It is sad to see the demise of the WDYTYA event. It was a wonderful way of keeping in touch with friends and colleagues, and everyone looked forward to the manic three days of early mornings and late nights. Hopefully another annual event will rise to take its place. Nevertheless, at least the videos of the presentations will serve as a lasting legacy of the ten year run of WDYTYA.

The last batch of videos ever are ready to be uploaded to the YouTube channel and this will happen every Monday and Thursday over the coming 6 weeks or so. Three videos have already been uploaded and are attracting a large audience:

The Science of Admixture Percentages (Garrett Hellenthal)

DNA, emigration and shipping (Brian Swann)

Autosomal DNA demystified (Debbie Kennett)

The schedule of lectures from this year's event are indicated below (click the image to enlarge). Most of the presenters gave permission to upload their lectures and big thank you is due to the speakers for their generosity.

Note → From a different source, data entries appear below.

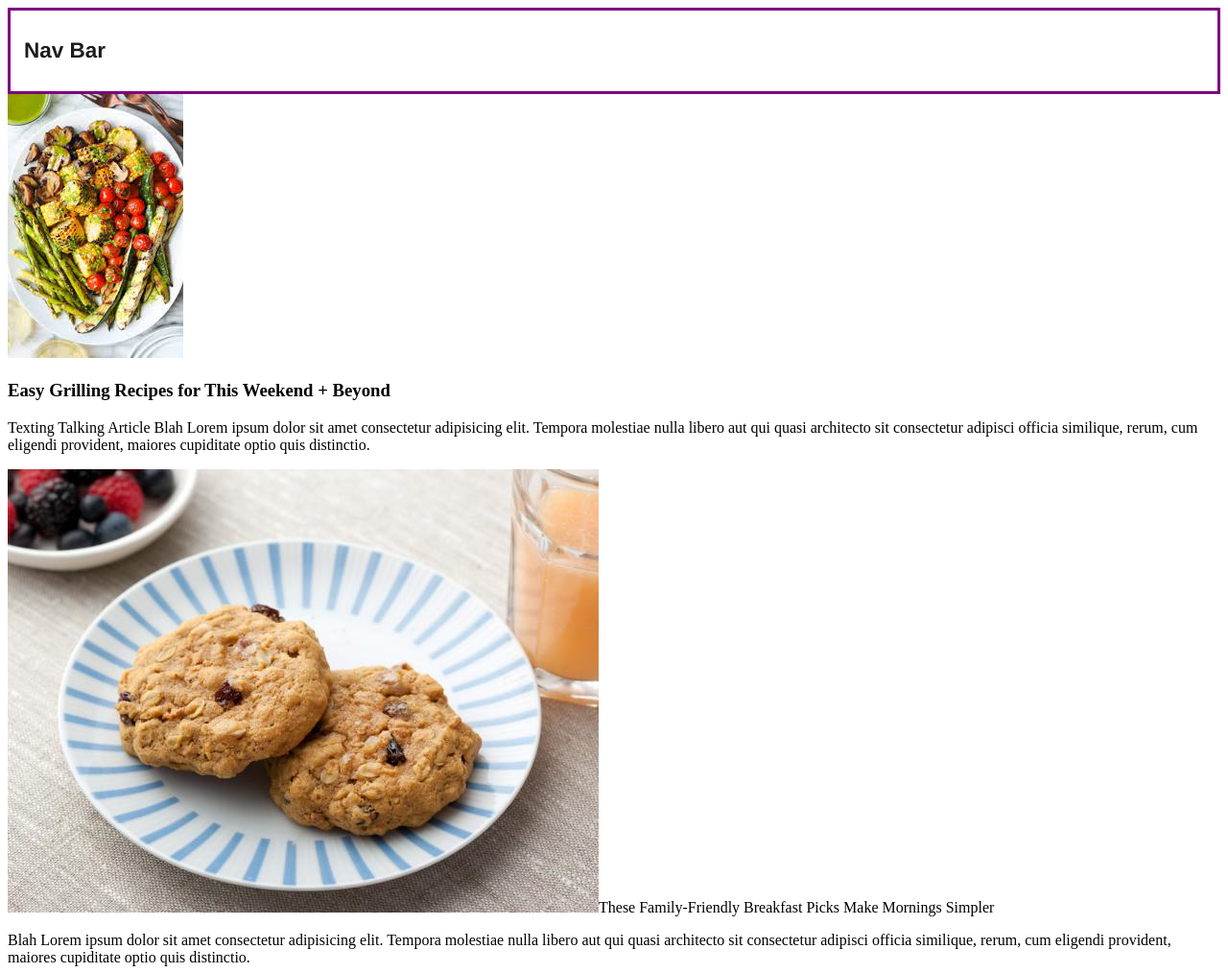
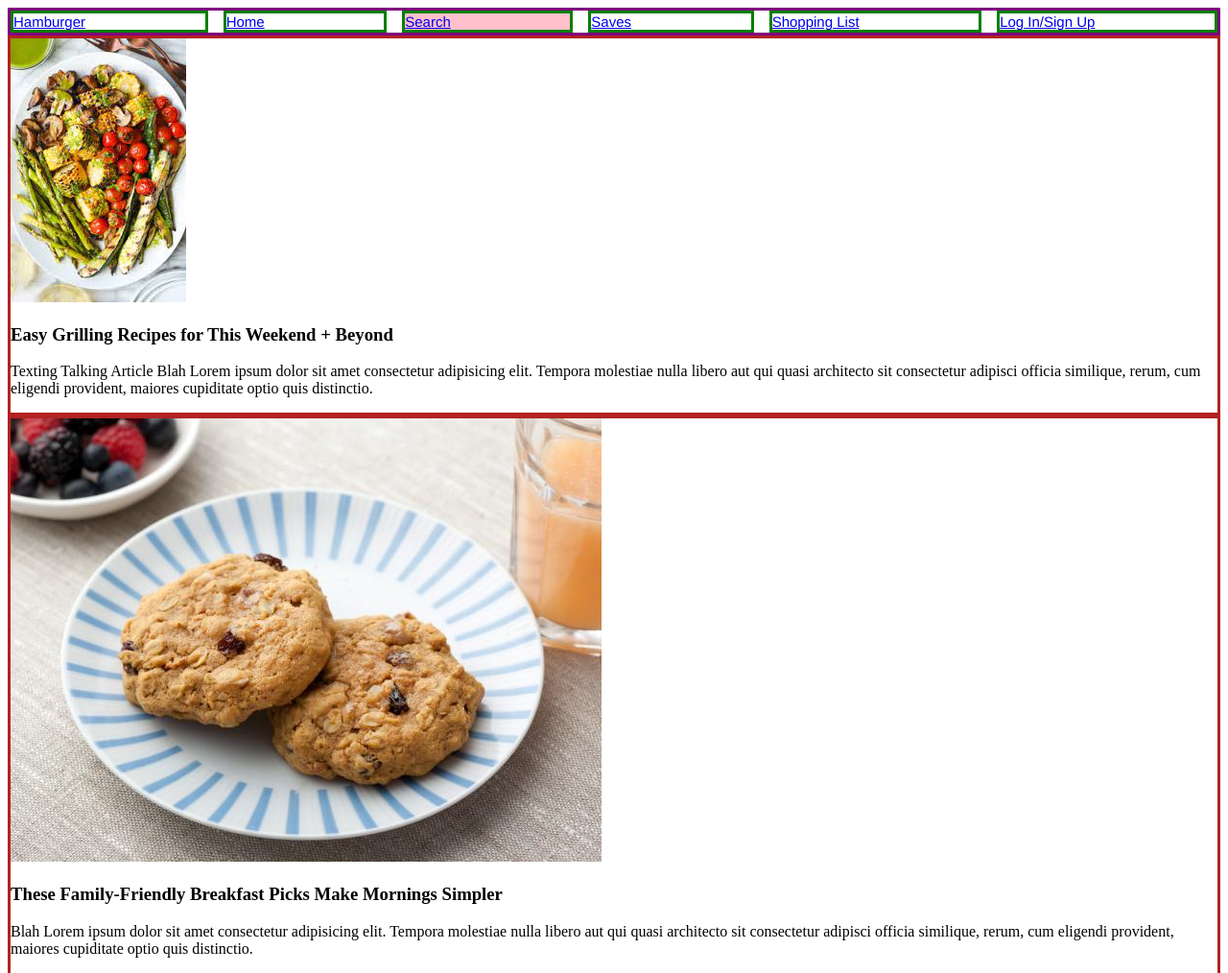
Before and after one commit to defworm/copycat, a plain HTML site: page index.html in a window 1280 px wide. Shown: the top 1014 px of the page at 96% size. Drawn offline with Linux system fonts and the light colour scheme.

Commit message:
working on the flexes

```diff
--- a/index.html
+++ b/index.html
@@ -7,23 +7,40 @@
     <meta http-equiv="X-UA-Compatible" content="IE=edge">
     <meta name="viewport" content="width=device-width, initial-scale=1.0">
     <title>Food Channel</title>
-    <nav class="o-header">
-        <h1>Nav Bar</h1>
-
+    <nav>
+        <ul class="nav-list">
+        <li> <a href="#">Hamburger</a></li>
+        <li> <a href="#">Home</a></li>
+        <li> <a href="#">Search</a></li>
+        <li> <a href="#">Saves</a></li>
+        <li> <a href="#">Shopping List</a></li>
+        <li> <a href="#">Log In/Sign Up</a></li>
+        </ul>
     </nav>
 </head>
 <body>
-    <div class="box1">
+    <div class="articles">
+       <article class="box1">
         <img src="grilled-vegetables.jpg" alt="grilled-vegetables">
         <h3>Easy Grilling Recipes for This Weekend + Beyond</h3>
         <p>Texting Talking Article Blah Lorem ipsum dolor sit amet consectetur adipisicing elit. Tempora molestiae nulla libero aut qui quasi architecto sit consectetur adipisci officia similique, rerum, cum eligendi provident, maiores cupiditate optio quis distinctio.</p>
-    </div>
+        </article>
 
-    <div class="box2">
+
+
+         <article class="box2">
         <img src="breakfast-cookies.jpeg"
-        alt="breakfast-cookies"
+        alt="breakfast-cookies">
         <h3>These Family-Friendly Breakfast Picks Make Mornings Simpler</h3>
         <p> Blah Lorem ipsum dolor sit amet consectetur adipisicing elit. Tempora molestiae nulla libero aut qui quasi architecto sit consectetur adipisci officia similique, rerum, cum eligendi provident, maiores cupiditate optio quis distinctio.</p>
+        </article>
+
+        <article class="box3">
+            <img src="breakfast-cookies.jpeg"
+            alt="breakfast-cookies">
+            <h3>These Family-Friendly Breakfast Picks Make Mornings Simpler</h3>
+            <p> Blah Lorem ipsum dolor sit amet consectetur adipisicing elit. Tempora molestiae nulla libero aut qui quasi architecto sit consectetur adipisci officia similique, rerum, cum eligendi provident, maiores cupiditate optio quis distinctio.</p>
+            </article>
     </div>
 
 
--- a/main.css
+++ b/main.css
@@ -1,11 +1,47 @@
-nav{
+.nav-list{
     color:#1c1c1c;
     font-size: 15px;
     font-family: 'Franklin Gothic Medium', 'Arial Narrow', Arial, sans-serif;
     background-color: #ffffff;
-    padding: 10.5px 14px;
+    margin: 0;
+    padding: 0;
     border: solid purple;
-    height: 5%;
-    width: auto;
-    box-sizing: border-box;
+    /* height: 10%;
+    width: auto; */
+    /* box-sizing: border-box; */
+    display: flex;
+    flex-wrap: wrap;
+    list-style: none;
+    gap: 1rem;
+    justify-content: space-between;
 }
+
+.nav-list li{
+    border:solid green;
+    flex-grow: 1;
+    flex-shrink: 1;
+
+}
+
+.nav-list li:nth-child(3){
+    background-color: pink;
+    align-self: flex-end;
+}
+
+article{
+    display: flow-root;
+    flex-direction: column;
+    gap: 5rem;
+    border: solid firebrick;
+}
+
+@media (min-width: 600px) {
+    article {
+        flex-direction: row;
+    }
+}
+
+article .box2{
+    /* flex-shrink: 1; */
+    /* border: solid pink
+} */
```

And this year we managed to get better audio recordings than ever before. Who would have thought that dangling a small microphone in front of the loudspeaker and recording a separate audio track on your iPhone would be the best way of conquering the ever-present background noise from the 10,000 people in the auditorium?!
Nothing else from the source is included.